#### Exercise goal:
Write out the full set of records exactly. Any pictures in them do not belong in the copy.

(Beginning of Data listing)

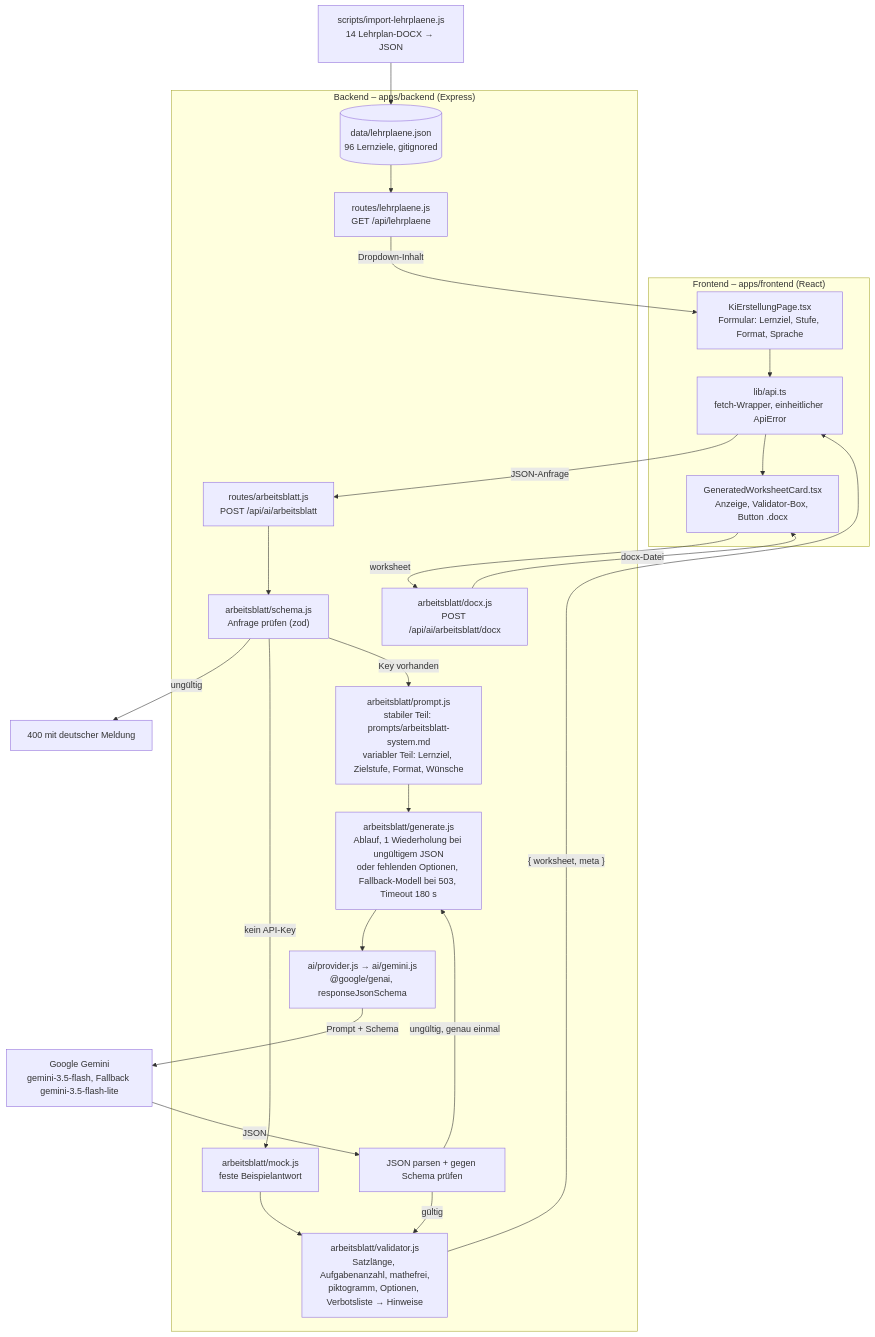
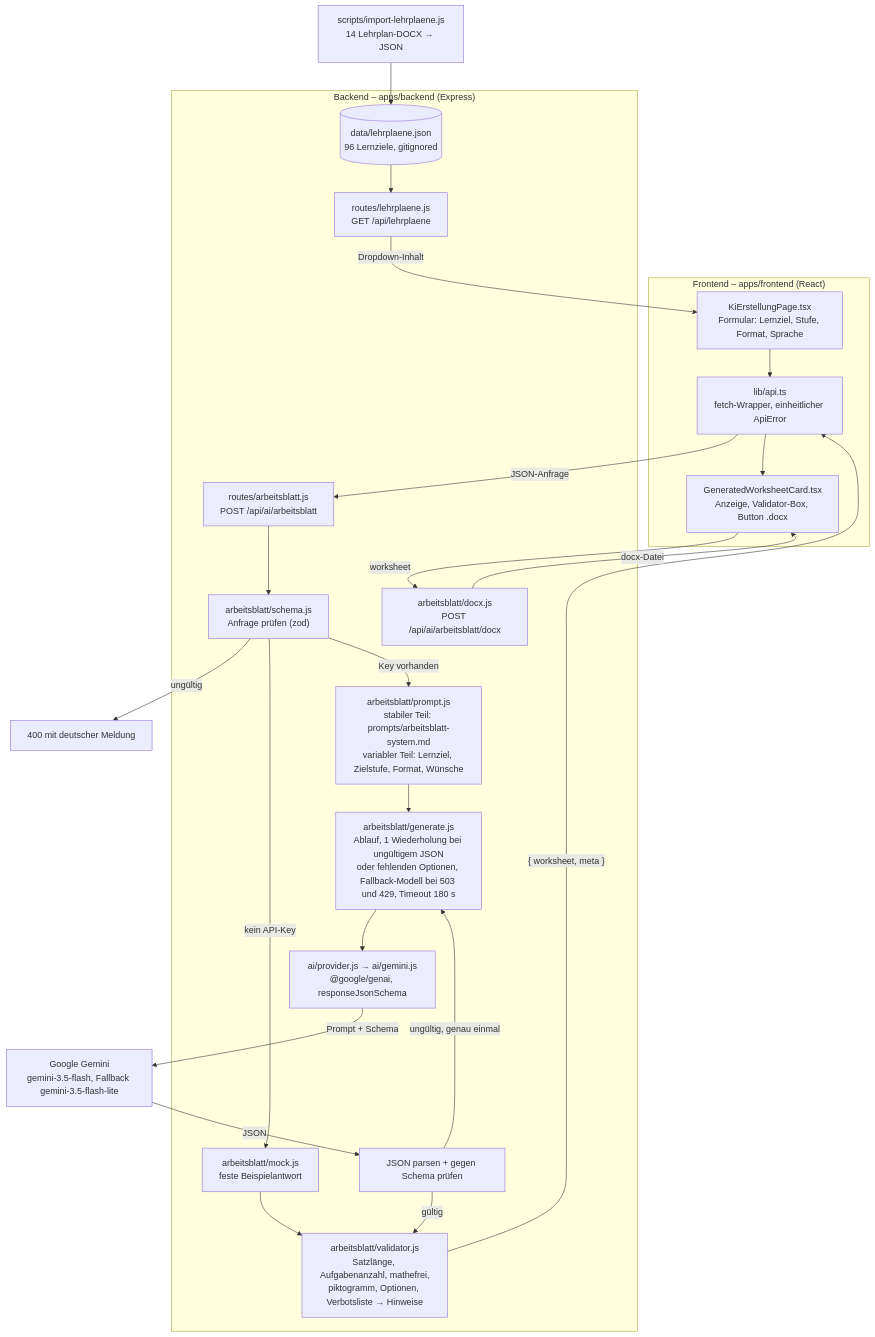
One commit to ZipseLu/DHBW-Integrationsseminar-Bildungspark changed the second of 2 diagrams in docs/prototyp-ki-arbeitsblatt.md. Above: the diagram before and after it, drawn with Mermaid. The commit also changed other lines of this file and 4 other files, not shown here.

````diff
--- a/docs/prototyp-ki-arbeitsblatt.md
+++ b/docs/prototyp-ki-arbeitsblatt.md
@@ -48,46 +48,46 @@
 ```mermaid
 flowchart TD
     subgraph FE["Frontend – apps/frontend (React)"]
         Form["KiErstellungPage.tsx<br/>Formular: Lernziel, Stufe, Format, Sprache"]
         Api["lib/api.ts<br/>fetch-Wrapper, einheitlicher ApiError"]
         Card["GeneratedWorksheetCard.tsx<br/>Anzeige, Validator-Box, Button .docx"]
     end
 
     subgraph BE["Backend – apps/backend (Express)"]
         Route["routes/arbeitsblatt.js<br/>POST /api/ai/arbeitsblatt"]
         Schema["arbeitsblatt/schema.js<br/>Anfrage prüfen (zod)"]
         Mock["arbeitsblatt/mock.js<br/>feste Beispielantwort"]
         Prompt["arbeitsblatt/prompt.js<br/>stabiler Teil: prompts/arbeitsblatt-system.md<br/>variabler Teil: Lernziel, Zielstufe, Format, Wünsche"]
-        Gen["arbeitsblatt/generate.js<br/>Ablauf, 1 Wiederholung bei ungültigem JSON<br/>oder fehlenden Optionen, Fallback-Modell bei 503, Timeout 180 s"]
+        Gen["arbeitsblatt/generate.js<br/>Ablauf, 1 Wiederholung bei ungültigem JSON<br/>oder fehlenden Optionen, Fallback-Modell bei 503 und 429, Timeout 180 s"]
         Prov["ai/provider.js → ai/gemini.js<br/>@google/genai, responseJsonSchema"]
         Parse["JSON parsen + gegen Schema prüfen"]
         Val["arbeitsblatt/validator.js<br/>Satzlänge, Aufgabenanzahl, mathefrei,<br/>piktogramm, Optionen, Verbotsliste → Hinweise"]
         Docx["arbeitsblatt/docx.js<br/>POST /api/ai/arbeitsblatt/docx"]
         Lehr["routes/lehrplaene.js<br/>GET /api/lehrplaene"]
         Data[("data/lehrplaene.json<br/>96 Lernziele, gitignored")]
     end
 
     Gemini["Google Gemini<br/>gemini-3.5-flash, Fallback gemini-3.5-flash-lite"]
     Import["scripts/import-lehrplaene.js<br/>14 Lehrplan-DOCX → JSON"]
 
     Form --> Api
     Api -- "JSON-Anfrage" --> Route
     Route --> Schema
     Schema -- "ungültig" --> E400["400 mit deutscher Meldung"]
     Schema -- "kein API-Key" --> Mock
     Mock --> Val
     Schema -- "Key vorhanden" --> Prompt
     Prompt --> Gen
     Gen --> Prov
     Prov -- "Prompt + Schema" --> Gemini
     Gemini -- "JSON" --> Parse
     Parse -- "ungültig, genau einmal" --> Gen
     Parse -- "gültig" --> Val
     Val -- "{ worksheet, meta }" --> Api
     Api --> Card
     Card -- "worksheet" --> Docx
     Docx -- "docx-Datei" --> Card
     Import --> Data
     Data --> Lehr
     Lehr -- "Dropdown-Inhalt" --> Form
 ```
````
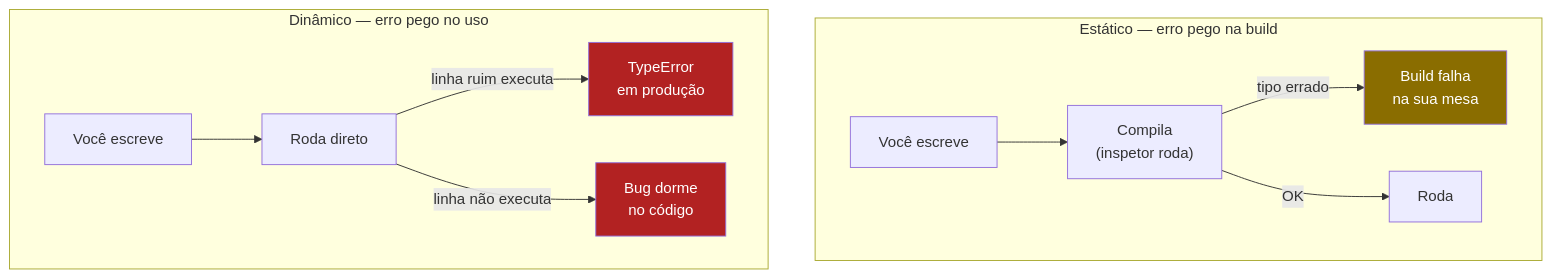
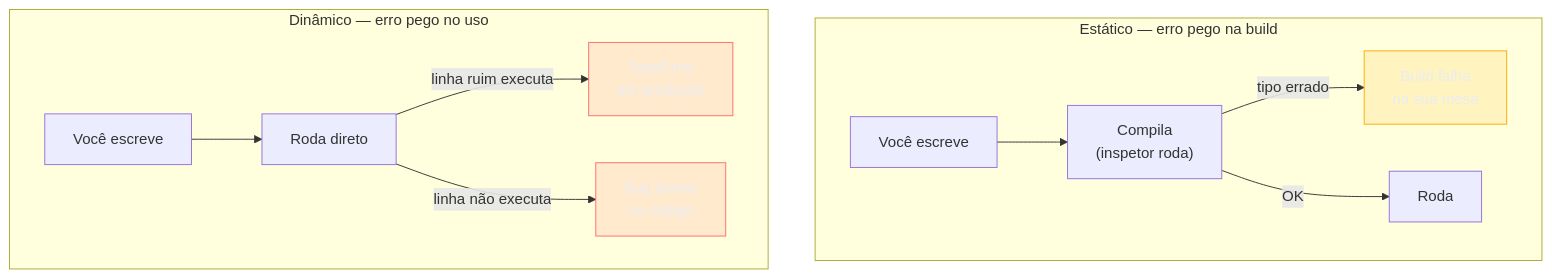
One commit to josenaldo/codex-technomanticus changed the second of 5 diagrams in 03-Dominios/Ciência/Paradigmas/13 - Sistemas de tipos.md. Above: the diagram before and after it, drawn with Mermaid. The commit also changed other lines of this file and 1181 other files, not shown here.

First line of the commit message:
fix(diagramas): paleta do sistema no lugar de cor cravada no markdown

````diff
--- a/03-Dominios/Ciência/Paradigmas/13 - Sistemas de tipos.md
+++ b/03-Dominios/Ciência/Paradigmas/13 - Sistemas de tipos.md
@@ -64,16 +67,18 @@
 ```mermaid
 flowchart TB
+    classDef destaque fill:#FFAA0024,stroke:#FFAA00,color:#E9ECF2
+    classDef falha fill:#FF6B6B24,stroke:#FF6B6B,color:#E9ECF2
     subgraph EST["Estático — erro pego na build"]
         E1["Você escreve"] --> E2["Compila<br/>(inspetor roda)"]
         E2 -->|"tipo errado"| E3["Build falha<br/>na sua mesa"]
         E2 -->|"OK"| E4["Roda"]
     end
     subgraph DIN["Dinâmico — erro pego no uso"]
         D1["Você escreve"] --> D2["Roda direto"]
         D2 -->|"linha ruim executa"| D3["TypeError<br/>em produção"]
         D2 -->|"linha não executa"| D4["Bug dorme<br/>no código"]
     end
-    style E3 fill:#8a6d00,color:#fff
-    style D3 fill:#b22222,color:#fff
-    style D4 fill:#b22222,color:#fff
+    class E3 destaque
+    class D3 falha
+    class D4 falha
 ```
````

(End of Data listing)

#### Final answer:
One commit to ZipseLu/DHBW-Integrationsseminar-Bildungspark changed the second of 2 diagrams in docs/prototyp-ki-arbeitsblatt.md. Above: the diagram before and after it, drawn with Mermaid. The commit also changed other lines of this file and 4 other files, not shown here.

````diff
--- a/docs/prototyp-ki-arbeitsblatt.md
+++ b/docs/prototyp-ki-arbeitsblatt.md
@@ -48,46 +48,46 @@
 ```mermaid
 flowchart TD
     subgraph FE["Frontend – apps/frontend (React)"]
         Form["KiErstellungPage.tsx<br/>Formular: Lernziel, Stufe, Format, Sprache"]
         Api["lib/api.ts<br/>fetch-Wrapper, einheitlicher ApiError"]
         Card["GeneratedWorksheetCard.tsx<br/>Anzeige, Validator-Box, Button .docx"]
     end
 
     subgraph BE["Backend – apps/backend (Express)"]
         Route["routes/arbeitsblatt.js<br/>POST /api/ai/arbeitsblatt"]
         Schema["arbeitsblatt/schema.js<br/>Anfrage prüfen (zod)"]
         Mock["arbeitsblatt/mock.js<br/>feste Beispielantwort"]
         Prompt["arbeitsblatt/prompt.js<br/>stabiler Teil: prompts/arbeitsblatt-system.md<br/>variabler Teil: Lernziel, Zielstufe, Format, Wünsche"]
-        Gen["arbeitsblatt/generate.js<br/>Ablauf, 1 Wiederholung bei ungültigem JSON<br/>oder fehlenden Optionen, Fallback-Modell bei 503, Timeout 180 s"]
+        Gen["arbeitsblatt/generate.js<br/>Ablauf, 1 Wiederholung bei ungültigem JSON<br/>oder fehlenden Optionen, Fallback-Modell bei 503 und 429, Timeout 180 s"]
         Prov["ai/provider.js → ai/gemini.js<br/>@google/genai, responseJsonSchema"]
         Parse["JSON parsen + gegen Schema prüfen"]
         Val["arbeitsblatt/validator.js<br/>Satzlänge, Aufgabenanzahl, mathefrei,<br/>piktogramm, Optionen, Verbotsliste → Hinweise"]
         Docx["arbeitsblatt/docx.js<br/>POST /api/ai/arbeitsblatt/docx"]
         Lehr["routes/lehrplaene.js<br/>GET /api/lehrplaene"]
         Data[("data/lehrplaene.json<br/>96 Lernziele, gitignored")]
     end
 
     Gemini["Google Gemini<br/>gemini-3.5-flash, Fallback gemini-3.5-flash-lite"]
     Import["scripts/import-lehrplaene.js<br/>14 Lehrplan-DOCX → JSON"]
 
     Form --> Api
     Api -- "JSON-Anfrage" --> Route
     Route --> Schema
     Schema -- "ungültig" --> E400["400 mit deutscher Meldung"]
     Schema -- "kein API-Key" --> Mock
     Mock --> Val
     Schema -- "Key vorhanden" --> Prompt
     Prompt --> Gen
     Gen --> Prov
     Prov -- "Prompt + Schema" --> Gemini
     Gemini -- "JSON" --> Parse
     Parse -- "ungültig, genau einmal" --> Gen
     Parse -- "gültig" --> Val
     Val -- "{ worksheet, meta }" --> Api
     Api --> Card
     Card -- "worksheet" --> Docx
     Docx -- "docx-Datei" --> Card
     Import --> Data
     Data --> Lehr
     Lehr -- "Dropdown-Inhalt" --> Form
 ```
````
One commit to josenaldo/codex-technomanticus changed the second of 5 diagrams in 03-Dominios/Ciência/Paradigmas/13 - Sistemas de tipos.md. Above: the diagram before and after it, drawn with Mermaid. The commit also changed other lines of this file and 1181 other files, not shown here.

First line of the commit message:
fix(diagramas): paleta do sistema no lugar de cor cravada no markdown

````diff
--- a/03-Dominios/Ciência/Paradigmas/13 - Sistemas de tipos.md
+++ b/03-Dominios/Ciência/Paradigmas/13 - Sistemas de tipos.md
@@ -64,16 +67,18 @@
 ```mermaid
 flowchart TB
+    classDef destaque fill:#FFAA0024,stroke:#FFAA00,color:#E9ECF2
+    classDef falha fill:#FF6B6B24,stroke:#FF6B6B,color:#E9ECF2
     subgraph EST["Estático — erro pego na build"]
         E1["Você escreve"] --> E2["Compila<br/>(inspetor roda)"]
         E2 -->|"tipo errado"| E3["Build falha<br/>na sua mesa"]
         E2 -->|"OK"| E4["Roda"]
     end
     subgraph DIN["Dinâmico — erro pego no uso"]
         D1["Você escreve"] --> D2["Roda direto"]
         D2 -->|"linha ruim executa"| D3["TypeError<br/>em produção"]
         D2 -->|"linha não executa"| D4["Bug dorme<br/>no código"]
     end
-    style E3 fill:#8a6d00,color:#fff
-    style D3 fill:#b22222,color:#fff
-    style D4 fill:#b22222,color:#fff
+    class E3 destaque
+    class D3 falha
+    class D4 falha
 ```
````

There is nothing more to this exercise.